    Dande, I recently moved to Tucson, (1 yr ago) and I work at St. Joseph's Carondelet in the ICU. They do have a program that they pay 100% of RN to BSN, nothing out of pocket for you. The have been really great to work with and are very supportive towards education. I have a really good friend that is working at TMC and he hates it, I don't have any other experiences to share, but I have always loved working at Trauma centers, excellent experience and unusual cases. Good luck in your decision.
  10. Your daughter is the exception and you know that and your daughter probably doesn't have the typical girl type behaviors of gossip and hanging out in Cliques either, I commend you on raising a well rounded young lady, and I personally raised my daughter the same, because I didn't want her to grow up and participate in those types of behaviors that this thread has identified from my female peers.
  11. I agree with you MrRNman, women are the main participants in this type of "tattle tale" behavior. But I believe that it is not because it is a mostly female field but rather it is because men are and always will be more of the "Team" type players and approach work the same way. Women (girls) traditionally learn to play games and participate in play that is focused on individual...ie Barbie, house, dress up, so they don't learn to play well with others. Men (boys) rarely participate in play that is focused on individual, but rather they spend their entire lives participating in "TEAM' sports, and learn early the successs of working well as a team, even if they don't particularlly like the other boys they play with, the focus is always the team. I believe that this carries over to their adult life and that is why women in any field struggle to "play well with others", and really, it is not just limited to nursing. Women participate in this type of behavior even in male dominate professions, it is just not as easily received or rewarded as in nursing, because there is not many other participants in the behavior. Oh, and I think I know this first hand.....I am a Woman!
  12. I understand what the thread is about, and we all have those nurses that believe that they will look better if they belittle and berate their peers, but it really is because of their insecurity in their own practice. The bigger issue is some of the posts that are stating that they don't see the big deal with lines not being properly labled, etc, and I get concerned with nurses who perceive that they are "protecting" their peers by not reporting. This creates an unhealthy environment and eventually complacency in practice or "protecting" our peers leads to entire units of substandard practices, this does affect patient outcomes. I don't believe we should support our peers that try to create drama and purposely look for any small thing to report to managers, they need to be confronted and held accountable for their behavioral issues and it can be done as peers and is usually more effective that way, but I also believe that we have an obligation to ourselves, our peers and our patients to hold each other accountable for standards of care, and this is often uncomfortable, and occasionally people feel picked on, but as professionals, we should expect to be held accountable for our practice.
  13. I don't believe that as healthcare professionals we should be "Ratting" on our peers, but I do believe that as professionals we are obligated to report, in a factual manner, consistently bad practice. Where I practice, we have one particular nurse who when you follow him, you know already that you will spend the first four hours of your shift trying to clean up lines, charts, orders, etc. As a profession, we are obligated to report this type of consistently "Bad Practice" and it should reflect in the evaluation process.
  14. lmpotter

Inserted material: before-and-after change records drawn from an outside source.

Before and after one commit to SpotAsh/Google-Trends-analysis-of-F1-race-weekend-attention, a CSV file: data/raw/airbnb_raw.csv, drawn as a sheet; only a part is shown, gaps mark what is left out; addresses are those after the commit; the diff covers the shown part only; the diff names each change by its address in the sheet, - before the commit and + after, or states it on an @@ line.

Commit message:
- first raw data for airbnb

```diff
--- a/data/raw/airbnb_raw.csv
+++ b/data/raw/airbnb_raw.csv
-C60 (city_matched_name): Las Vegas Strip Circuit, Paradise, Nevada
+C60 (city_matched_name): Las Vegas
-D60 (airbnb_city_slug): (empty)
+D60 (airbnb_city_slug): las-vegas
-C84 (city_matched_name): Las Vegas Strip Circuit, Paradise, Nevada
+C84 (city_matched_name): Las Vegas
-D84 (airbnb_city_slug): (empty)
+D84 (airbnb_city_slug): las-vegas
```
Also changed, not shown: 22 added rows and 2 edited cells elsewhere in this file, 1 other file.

    Need a good ICU book

    The book is "The ICU Book" by Paul Marino...it is a great reference book for a new grad...Good Luck and welcome to critical care nursing
  15. lmpotter

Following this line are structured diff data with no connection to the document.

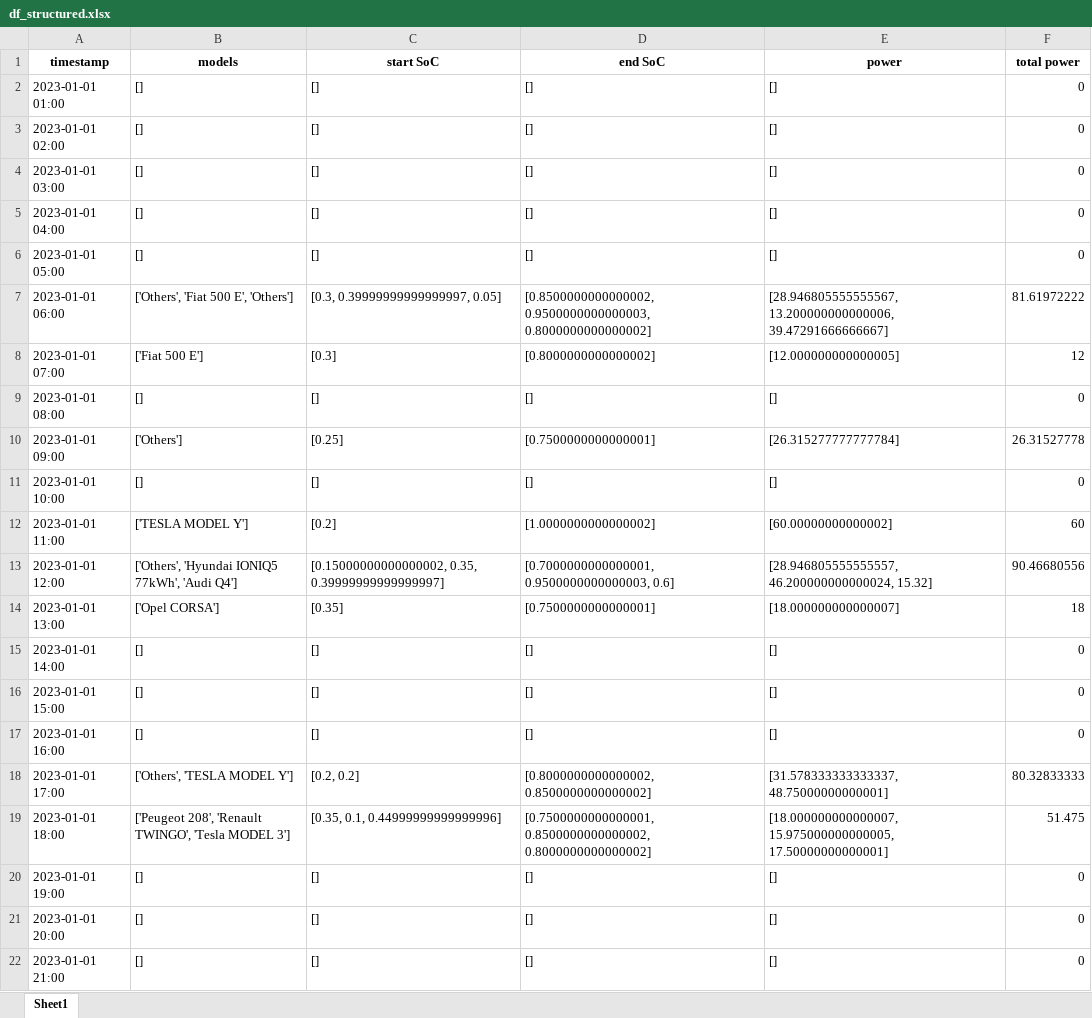
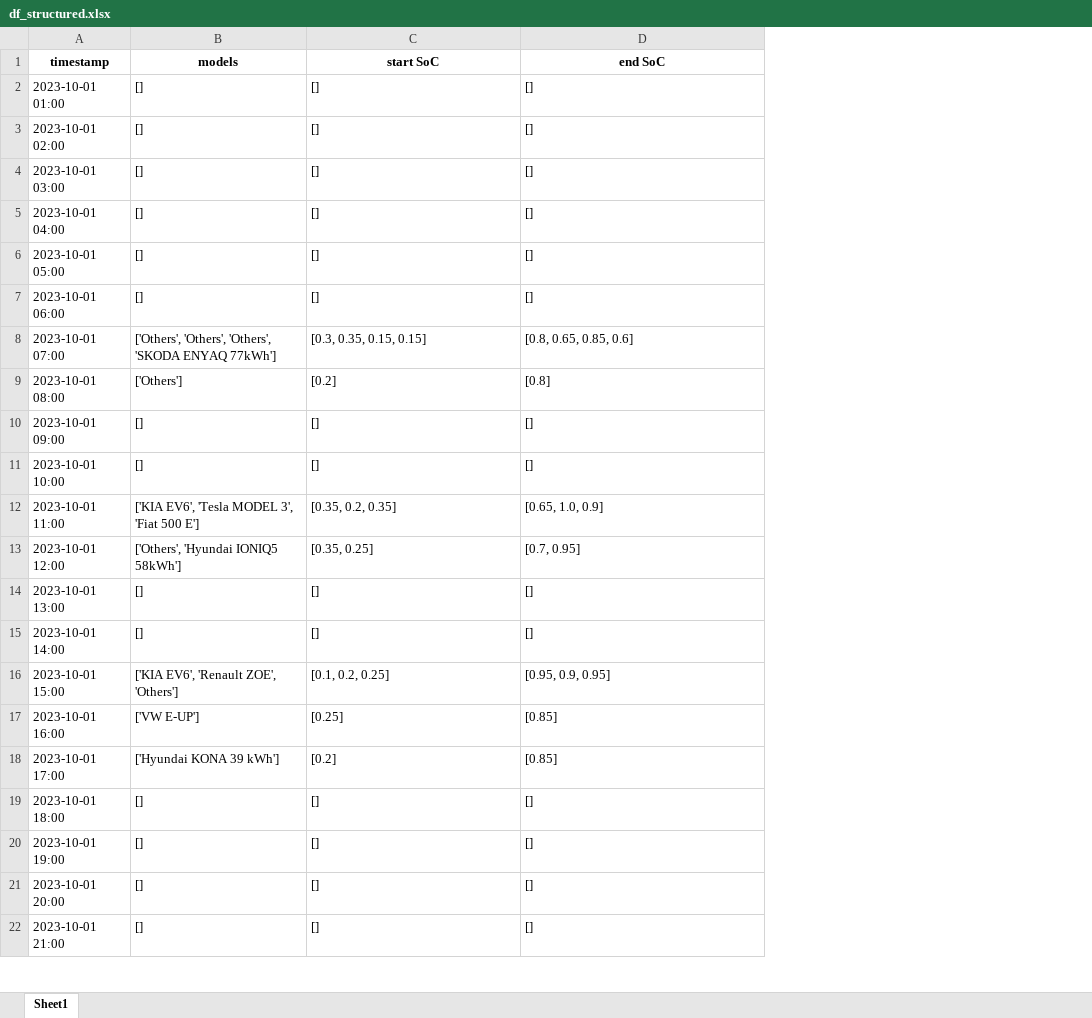
Before and after one commit to christianLeomil/masterthesis, an Excel workbook: output/df_structured.xlsx, sheet Sheet1, drawn as a sheet; only a part is shown; values as stored, in another font and other column widths than the file's, no borders; removed rows and columns are numbered as before the commit, all else as after; the diff covers the shown part only; the diff names each change by its address in the sheet, - before the commit and + after, or states it on an @@ line.

```diff
--- a/output/df_structured.xlsx (sheet Sheet1)
+++ b/output/df_structured.xlsx (sheet Sheet1)
-column E (power), rows 2-6: all []; rows 9-11: [] | [26.315277777777784] | []; rows 15-17: all []; rows 20-22: all []
-column F (total power), rows 2-6: all 0; rows 9-11: 0 | 26.31527778 | 0; rows 15-17: all 0; rows 20-22: all 0
-A2 (timestamp): 2023-01-01 01:00
+A2 (timestamp): 2023-10-01 01:00
-A3 (timestamp): 2023-01-01 02:00
+A3 (timestamp): 2023-10-01 02:00
-A4 (timestamp): 2023-01-01 03:00
+A4 (timestamp): 2023-10-01 03:00
-A5 (timestamp): 2023-01-01 04:00
+A5 (timestamp): 2023-10-01 04:00
-A6 (timestamp): 2023-01-01 05:00
+A6 (timestamp): 2023-10-01 05:00
-row 7: 2023-01-01 06:00 | ['Others', 'Fiat 500 E', 'Others'] | [0.3, 0.39999999999999997, 0.05] | [0.8500000000000002, 0.9500000000000003, 0.8000000000000002] | [28.946805555555567, 13.200000000000006, 39.47291666666667] | 81.61972222
-row 8: 2023-01-01 07:00 | ['Fiat 500 E'] | [0.3] | [0.8000000000000002] | [12.000000000000005] | 12
-A7 (timestamp): 2023-01-01 08:00
+A7 (timestamp): 2023-10-01 06:00
+row 8: 2023-10-01 07:00 | ['Others', 'Others', 'Others', 'SKODA ENYAQ 77kWh'] | [0.3, 0.35, 0.15, 0.15] | [0.8, 0.65, 0.85, 0.6]
-A9 (timestamp): 2023-01-01 09:00
+A9 (timestamp): 2023-10-01 08:00
-C9 (start SoC): [0.25]
+C9 (start SoC): [0.2]
-D9 (end SoC): [0.7500000000000001]
+D9 (end SoC): [0.8]
+row 10: 2023-10-01 09:00 | [] | [] | []
-A11 (timestamp): 2023-01-01 10:00
+A11 (timestamp): 2023-10-01 10:00
-row 12: 2023-01-01 11:00 | ['TESLA MODEL Y'] | [0.2] | [1.0000000000000002] | [60.00000000000002] | 60
-row 13: 2023-01-01 12:00 | ['Others', 'Hyundai IONIQ5 77kWh', 'Audi Q4'] | [0.15000000000000002, 0.35, 0.39999999999999997] | [0.7000000000000001, 0.9500000000000003, 0.6] | [28.946805555555557, 46.200000000000024, 15.32] | 90.46680556
-row 14: 2023-01-01 13:00 | ['Opel CORSA'] | [0.35] | [0.7500000000000001] | [18.000000000000007] | 18
+row 12: 2023-10-01 11:00 | ['KIA EV6', 'Tesla MODEL 3', 'Fiat 500 E'] | [0.35, 0.2, 0.35] | [0.65, 1.0, 0.9]
+row 13: 2023-10-01 12:00 | ['Others', 'Hyundai IONIQ5 58kWh'] | [0.35, 0.25] | [0.7, 0.95]
-A14 (timestamp): 2023-01-01 14:00
+A14 (timestamp): 2023-10-01 13:00
-A15 (timestamp): 2023-01-01 15:00
+A15 (timestamp): 2023-10-01 14:00
+row 16: 2023-10-01 15:00 | ['KIA EV6', 'Renault ZOE', 'Others'] | [0.1, 0.2, 0.25] | [0.95, 0.9, 0.95]
+row 17: 2023-10-01 16:00 | ['VW E-UP'] | [0.25] | [0.85]
+row 18: 2023-10-01 17:00 | ['Hyundai KONA 39 kWh'] | [0.2] | [0.85]
-A19 (timestamp): 2023-01-01 16:00
+A19 (timestamp): 2023-10-01 18:00
-row 18: 2023-01-01 17:00 | ['Others', 'TESLA MODEL Y'] | [0.2, 0.2] | [0.8000000000000002, 0.8500000000000002] | [31.578333333333337, 48.75000000000001] | 80.32833333
-row 19: 2023-01-01 18:00 | ['Peugeot 208', 'Renault TWINGO', 'Tesla MODEL 3'] | [0.35, 0.1, 0.44999999999999996] | [0.7500000000000001, 0.8500000000000002, 0.8000000000000002] | [18.000000000000007, 15.975000000000005, 17.50000000000001] | 51.475
-A20 (timestamp): 2023-01-01 19:00
+A20 (timestamp): 2023-10-01 19:00
-A21 (timestamp): 2023-01-01 20:00
+A21 (timestamp): 2023-10-01 20:00
-A22 (timestamp): 2023-01-01 21:00
+A22 (timestamp): 2023-10-01 21:00
```
Also changed, not shown: other rows of this sheet, input/df_input.xlsx, output/df_aux.xlsx, 6 other files.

    Need a good ICU book

    The book is "The ICU Book" by Paul Marino...it is a great reference book for a new grad...Good Luck and welcome to critical care nursing
  16. lmpotter

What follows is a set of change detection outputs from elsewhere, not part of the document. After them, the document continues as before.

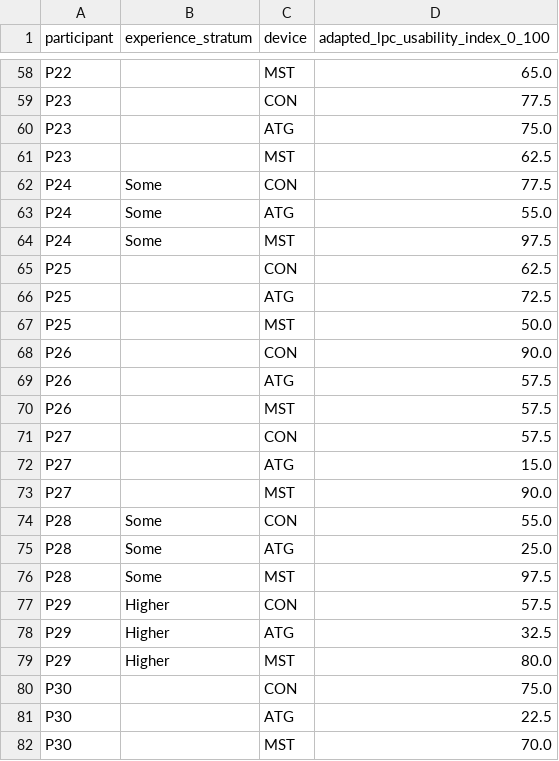
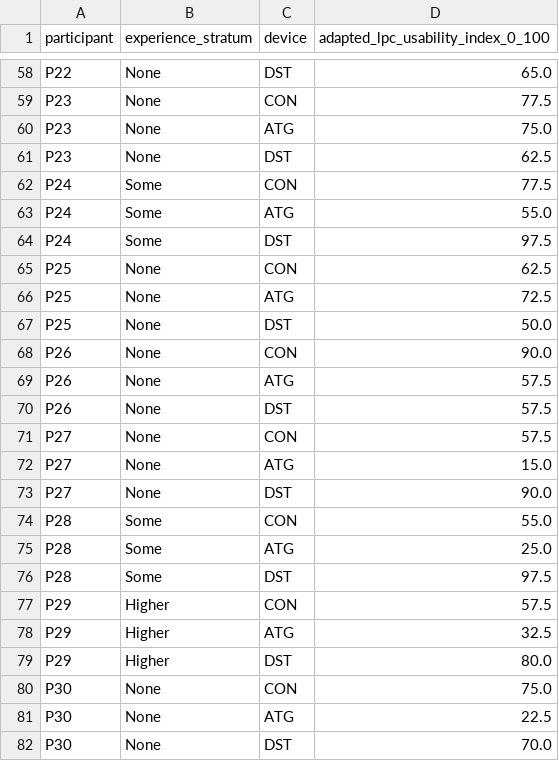
Before and after one commit to JW-999-IE/SIMETRIC-Surveys-Pre-and-Post-task, a CSV file: results/lpc_adapted_usability_scores.csv, drawn as a sheet; only a part is shown, gaps mark what is left out; the diff covers the shown part only; the diff names each change by its address in the sheet, - before the commit and + after, or states it on an @@ line.

```diff
--- a/results/lpc_adapted_usability_scores.csv
+++ b/results/lpc_adapted_usability_scores.csv
-B58:B61 (experience_stratum): (empty)
+B58:B61 (experience_stratum): None
-C58 (device): MST
+C58 (device): DST
-C61 (device): MST
+C61 (device): DST
-C64 (device): MST
+C64 (device): DST
-B65:B73 (experience_stratum): (empty)
+B65:B73 (experience_stratum): None
-C67 (device): MST
+C67 (device): DST
-C70 (device): MST
+C70 (device): DST
-C73 (device): MST
+C73 (device): DST
-C76 (device): MST
+C76 (device): DST
-C79 (device): MST
+C79 (device): DST
-B80:B82 (experience_stratum): (empty)
+B80:B82 (experience_stratum): None
-C82 (device): MST
+C82 (device): DST
```
Also changed, not shown: 41 edited cells elsewhere in this file, results/lpc_adapted_usability_items.csv, results/lpc_device_stress_scores.csv, 8 other files.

    Oral care protocol

    Wendy, Sage has a great product line and they also offer educational material with evidence based research and guidelines for protocols. Just go the their website at http://www.sageproducts.com Hope this is helpful.